# [GIVEN DATA]
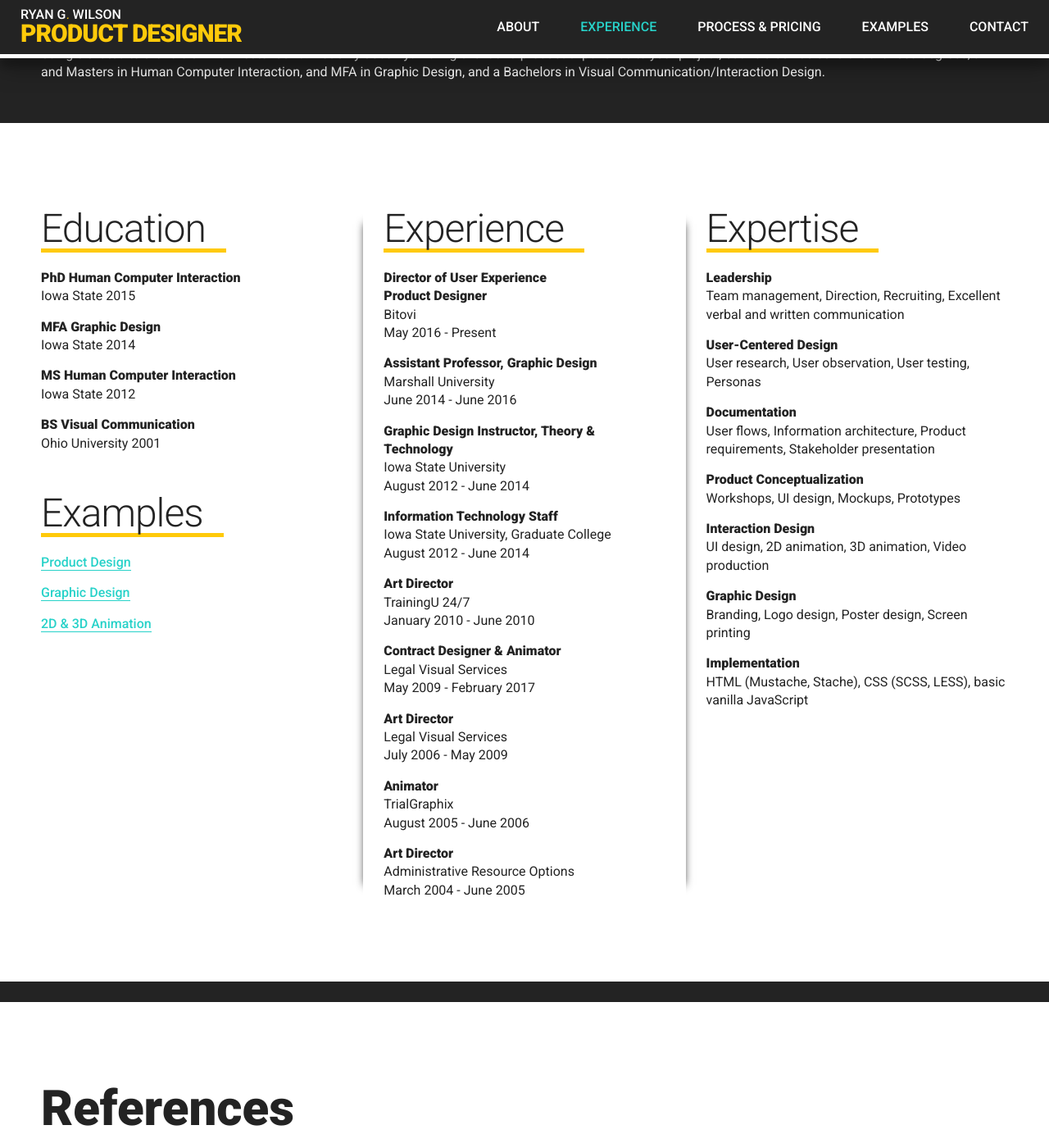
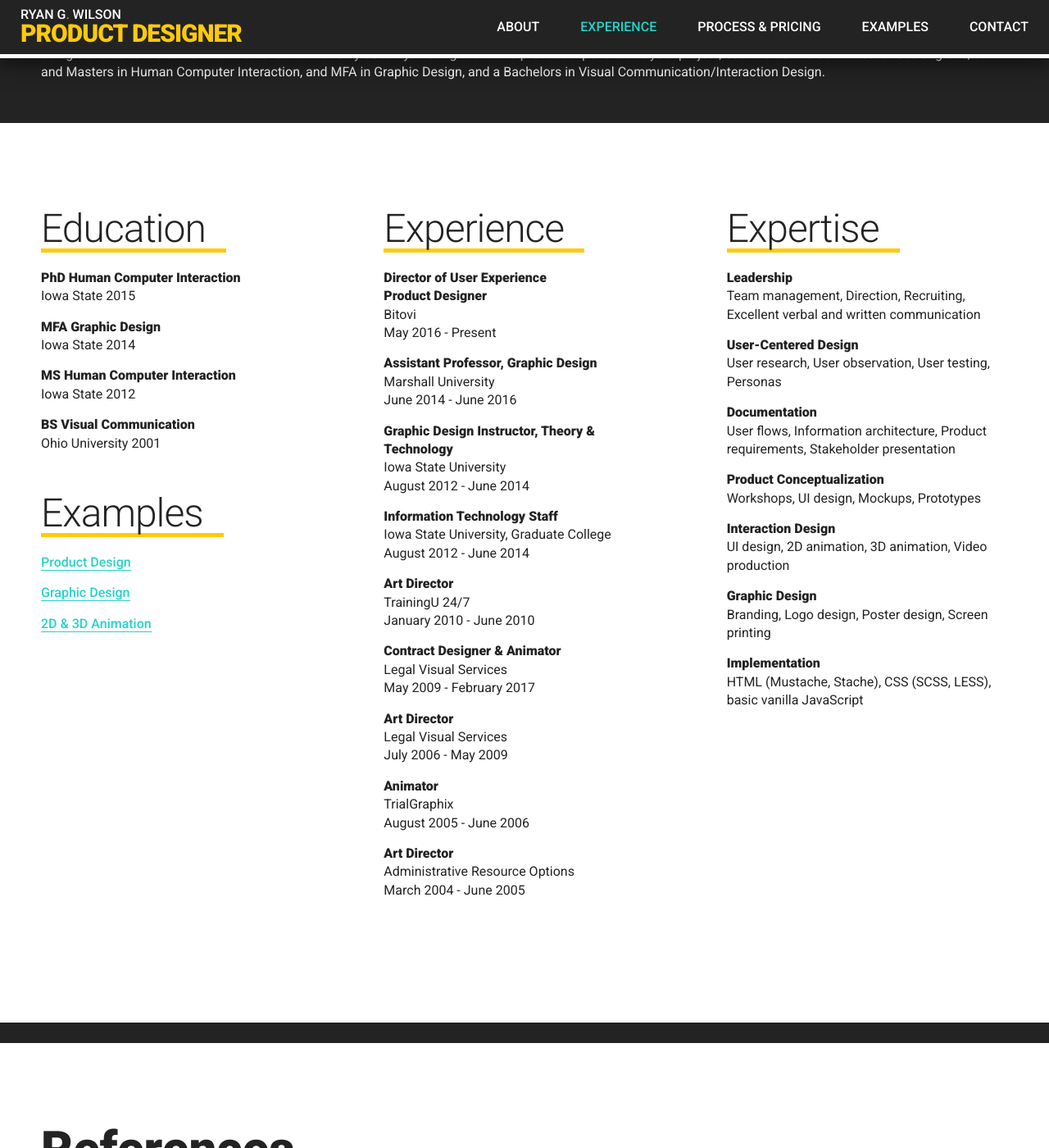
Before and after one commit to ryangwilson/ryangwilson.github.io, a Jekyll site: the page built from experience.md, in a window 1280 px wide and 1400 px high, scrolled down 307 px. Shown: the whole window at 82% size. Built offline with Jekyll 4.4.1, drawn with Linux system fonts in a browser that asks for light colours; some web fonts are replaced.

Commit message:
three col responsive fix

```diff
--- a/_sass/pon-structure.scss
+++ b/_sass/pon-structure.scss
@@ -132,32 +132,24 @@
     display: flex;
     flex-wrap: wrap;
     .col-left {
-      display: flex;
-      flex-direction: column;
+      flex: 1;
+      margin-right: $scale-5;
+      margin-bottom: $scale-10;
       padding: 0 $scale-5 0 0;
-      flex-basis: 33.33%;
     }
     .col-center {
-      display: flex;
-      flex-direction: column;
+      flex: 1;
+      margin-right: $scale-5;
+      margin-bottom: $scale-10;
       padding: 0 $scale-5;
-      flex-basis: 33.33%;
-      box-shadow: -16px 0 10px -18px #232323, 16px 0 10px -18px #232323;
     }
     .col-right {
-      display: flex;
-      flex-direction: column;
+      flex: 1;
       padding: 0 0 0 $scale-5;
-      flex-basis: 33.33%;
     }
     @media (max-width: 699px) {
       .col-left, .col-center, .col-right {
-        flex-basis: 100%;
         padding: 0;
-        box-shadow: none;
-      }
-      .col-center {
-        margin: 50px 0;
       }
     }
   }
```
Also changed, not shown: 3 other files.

==

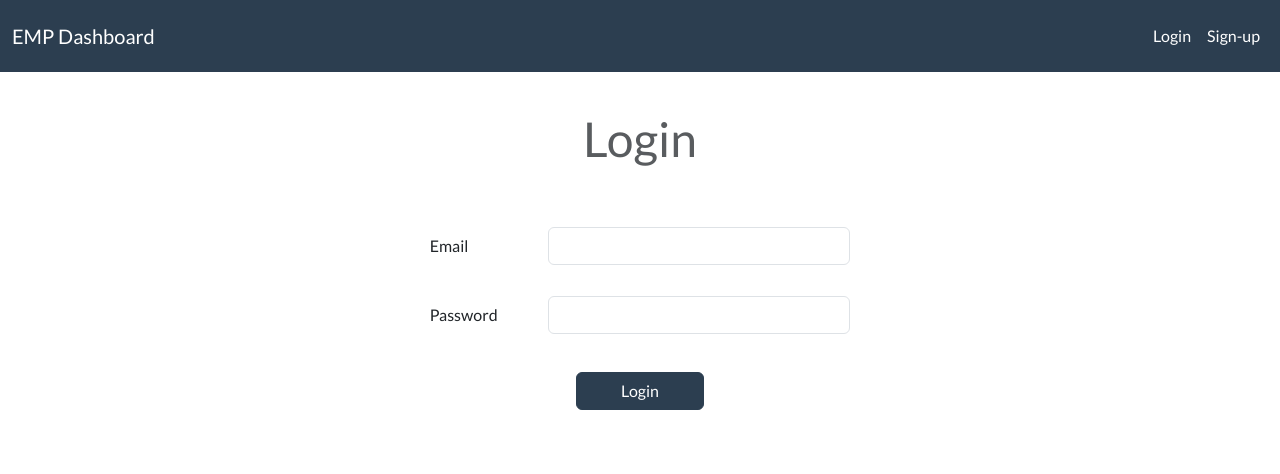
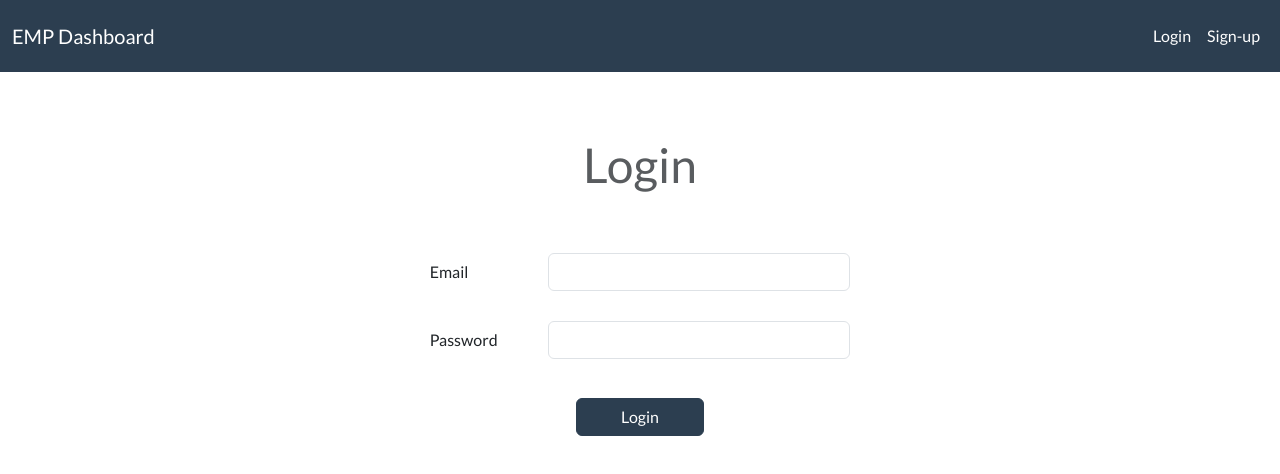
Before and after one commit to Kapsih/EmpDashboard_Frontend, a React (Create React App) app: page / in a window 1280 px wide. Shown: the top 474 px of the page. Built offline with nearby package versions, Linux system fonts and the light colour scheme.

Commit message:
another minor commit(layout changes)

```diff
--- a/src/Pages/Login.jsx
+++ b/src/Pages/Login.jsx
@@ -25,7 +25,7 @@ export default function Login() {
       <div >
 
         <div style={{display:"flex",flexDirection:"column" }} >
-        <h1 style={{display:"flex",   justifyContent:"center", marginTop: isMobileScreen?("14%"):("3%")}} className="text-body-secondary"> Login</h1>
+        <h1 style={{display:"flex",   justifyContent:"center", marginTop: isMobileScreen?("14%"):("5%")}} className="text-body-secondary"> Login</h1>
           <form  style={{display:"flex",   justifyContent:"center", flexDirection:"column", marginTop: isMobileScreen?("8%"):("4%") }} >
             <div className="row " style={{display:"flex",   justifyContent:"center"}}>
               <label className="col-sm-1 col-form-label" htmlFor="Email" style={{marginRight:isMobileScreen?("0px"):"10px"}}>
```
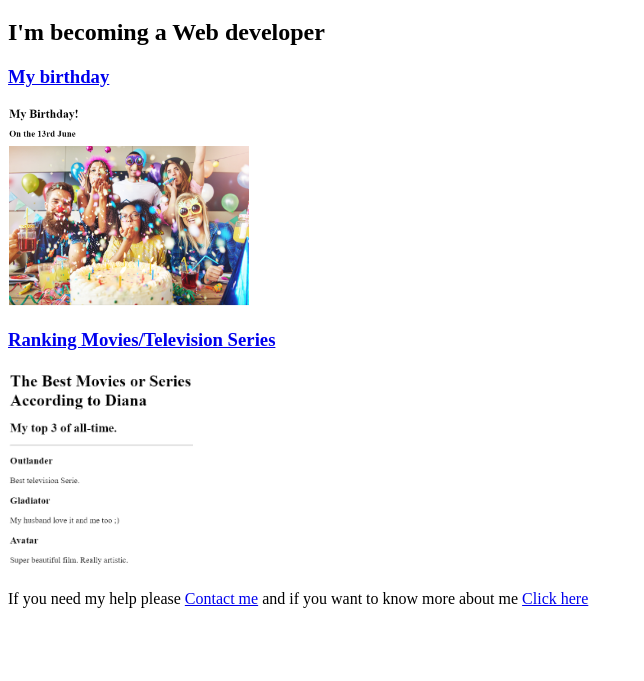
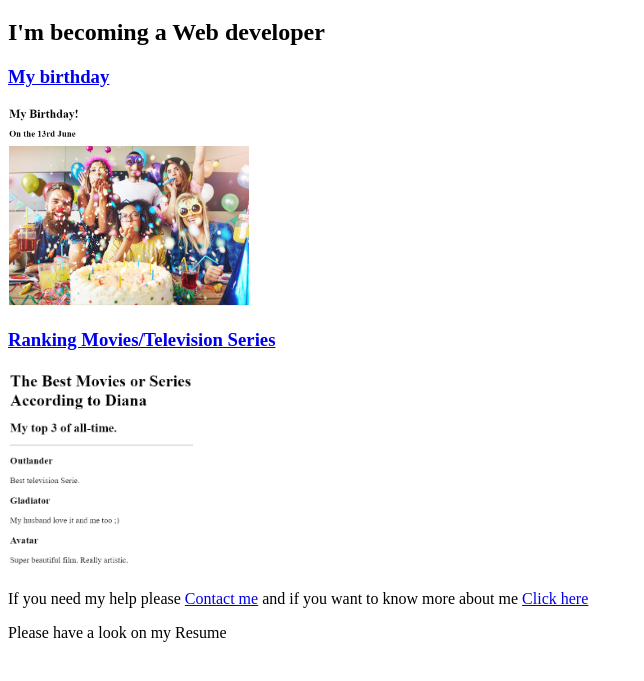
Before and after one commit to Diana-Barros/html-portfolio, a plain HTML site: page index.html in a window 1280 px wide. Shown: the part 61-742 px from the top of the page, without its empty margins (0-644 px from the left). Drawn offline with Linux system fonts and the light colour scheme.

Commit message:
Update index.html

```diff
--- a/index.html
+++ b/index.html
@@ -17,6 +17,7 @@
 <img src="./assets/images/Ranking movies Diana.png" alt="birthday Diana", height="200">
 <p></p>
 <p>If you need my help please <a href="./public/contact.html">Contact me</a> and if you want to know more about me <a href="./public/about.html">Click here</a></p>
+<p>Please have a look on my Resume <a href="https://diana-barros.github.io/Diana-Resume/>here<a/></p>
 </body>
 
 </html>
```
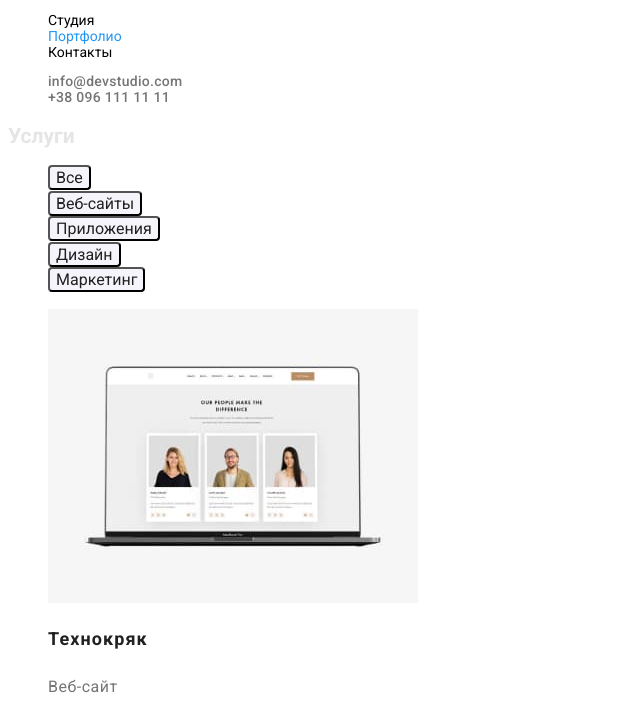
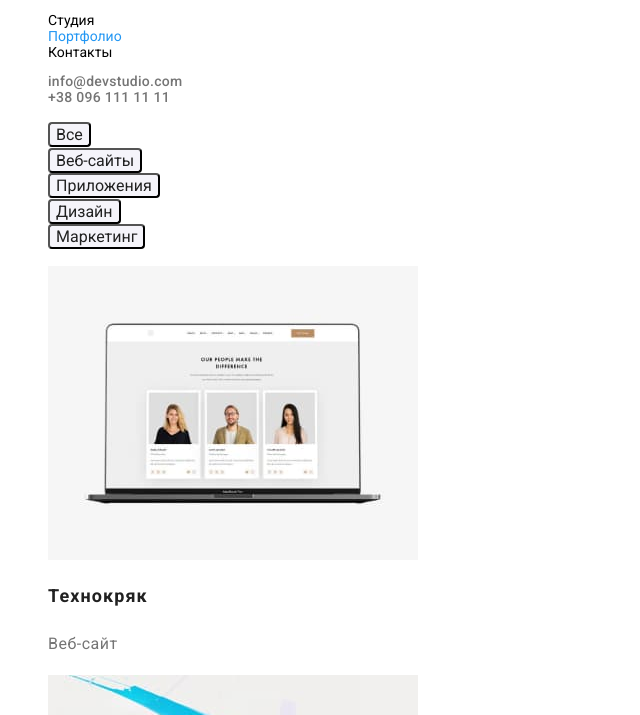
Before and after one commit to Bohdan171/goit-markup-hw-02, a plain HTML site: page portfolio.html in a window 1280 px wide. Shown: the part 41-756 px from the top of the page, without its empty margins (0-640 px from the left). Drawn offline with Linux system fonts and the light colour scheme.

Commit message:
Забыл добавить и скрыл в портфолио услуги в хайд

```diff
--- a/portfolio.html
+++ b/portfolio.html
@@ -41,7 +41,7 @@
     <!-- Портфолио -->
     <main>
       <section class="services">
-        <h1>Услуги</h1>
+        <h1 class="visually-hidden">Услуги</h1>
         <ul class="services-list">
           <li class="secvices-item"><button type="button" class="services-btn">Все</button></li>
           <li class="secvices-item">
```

# [PROBLEM DETAILS]
Go through the material above and return each line that holds the word "scale".

# [SOLUTION TO THIS PROBLEM]
+      margin-right: $scale-5;
+      margin-bottom: $scale-10;
       padding: 0 $scale-5 0 0;
+      margin-right: $scale-5;
+      margin-bottom: $scale-10;
       padding: 0 $scale-5;
       padding: 0 0 0 $scale-5;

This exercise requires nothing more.